• [Excerpted data]:

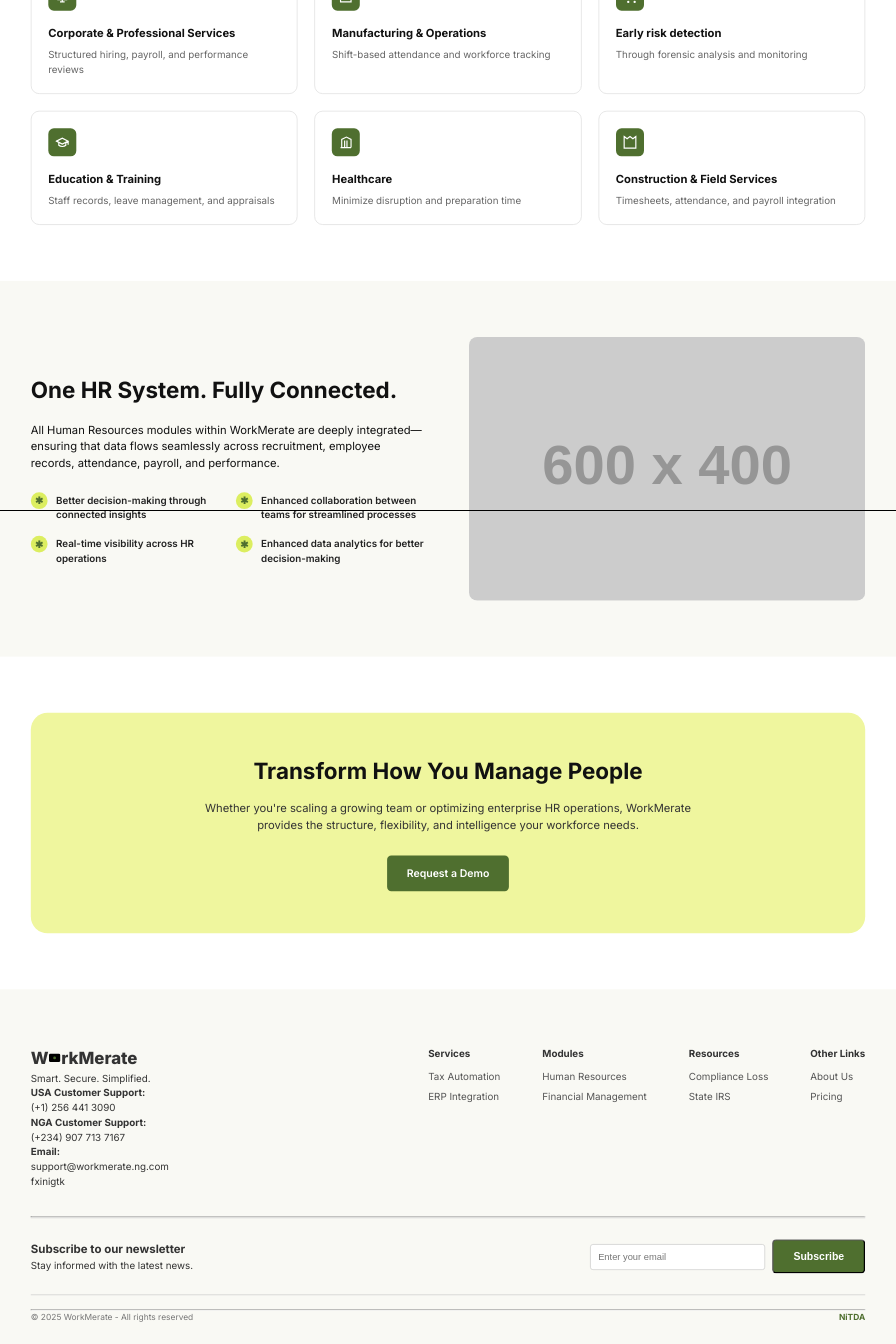
Repository: Opawumi/work_merate
Page: hr.html
The author's editor kept a copy of each file at every save. The page is drawn from the files as they stood at one save, then again after a run of saves.
The browser window is 1280 px wide. The pictures show the part of the page from y = 2176 to 4096 px (the page is 4096 px tall before and 4074 px after), at 70% of full size.

Above is the page before, as saved 2026-02-02 19:28:26.

After the next 5 saves:
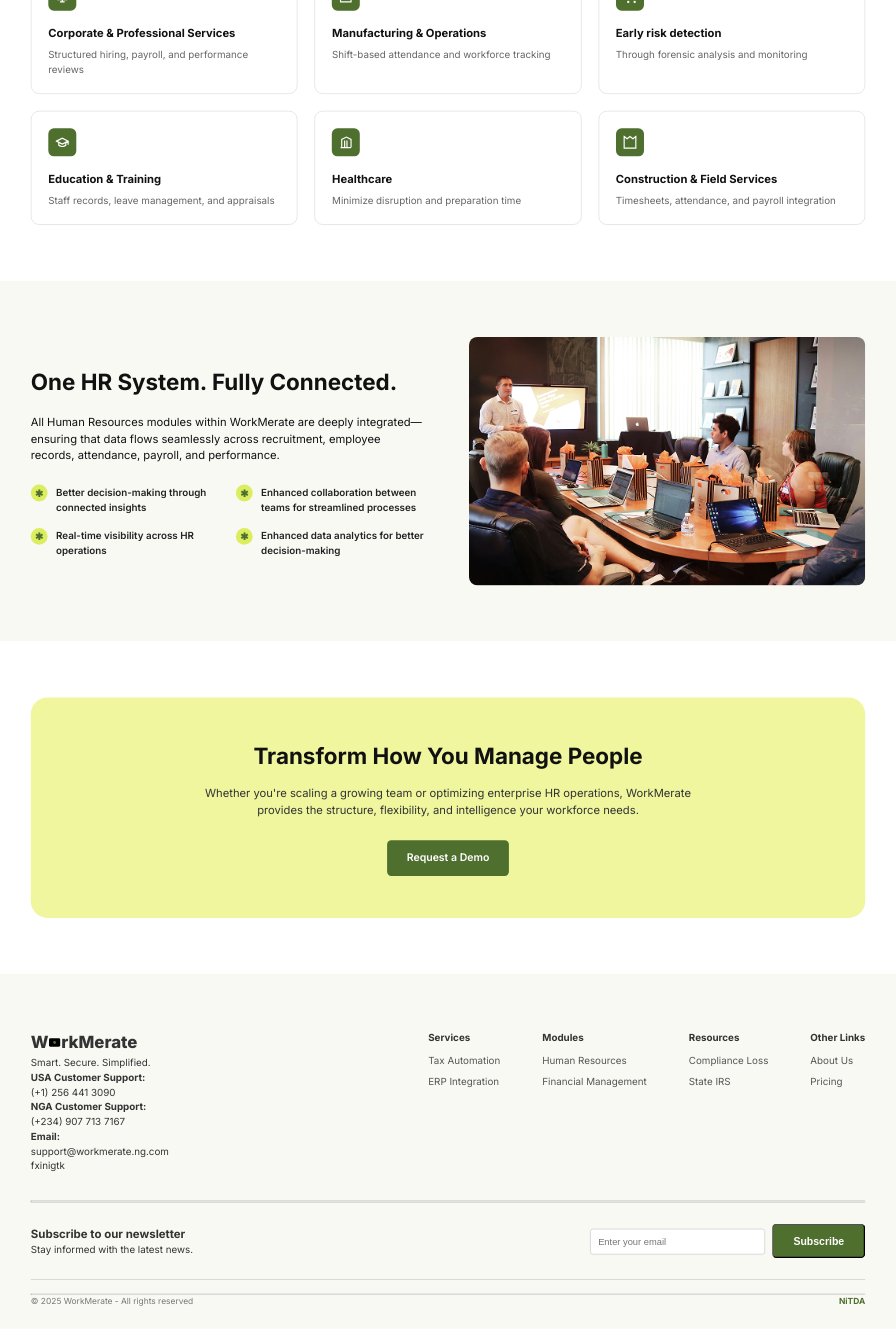
The 5 saves are shown as one change because they came seconds apart.
The last was saved 113 s later.
--- a/hr.html
+++ b/hr.html
@@ -176,7 +176,7 @@
         <div class="container">
             <div class="equal-height-row reverse">
                 <div class="image-content">
-                    <img src="https://placehold.co/600x400/eeeeee/999999?text=Team+Meeting" alt="HR Meeting">
+                    <img src="./assets/hr-two.png" alt="HR Meeting">
                 </div>
                 <div class="text-content">
                     <h2>One HR System. Fully Connected.</h2>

• [Task]:
An exact copy is needed of the lines from the one containing "The last was saved 113 s later." through the end of the records.

• [Expected answer]:
The last was saved 113 s later.
--- a/hr.html
+++ b/hr.html
@@ -176,7 +176,7 @@
         <div class="container">
             <div class="equal-height-row reverse">
                 <div class="image-content">
-                    <img src="https://placehold.co/600x400/eeeeee/999999?text=Team+Meeting" alt="HR Meeting">
+                    <img src="./assets/hr-two.png" alt="HR Meeting">
                 </div>
                 <div class="text-content">
                     <h2>One HR System. Fully Connected.</h2>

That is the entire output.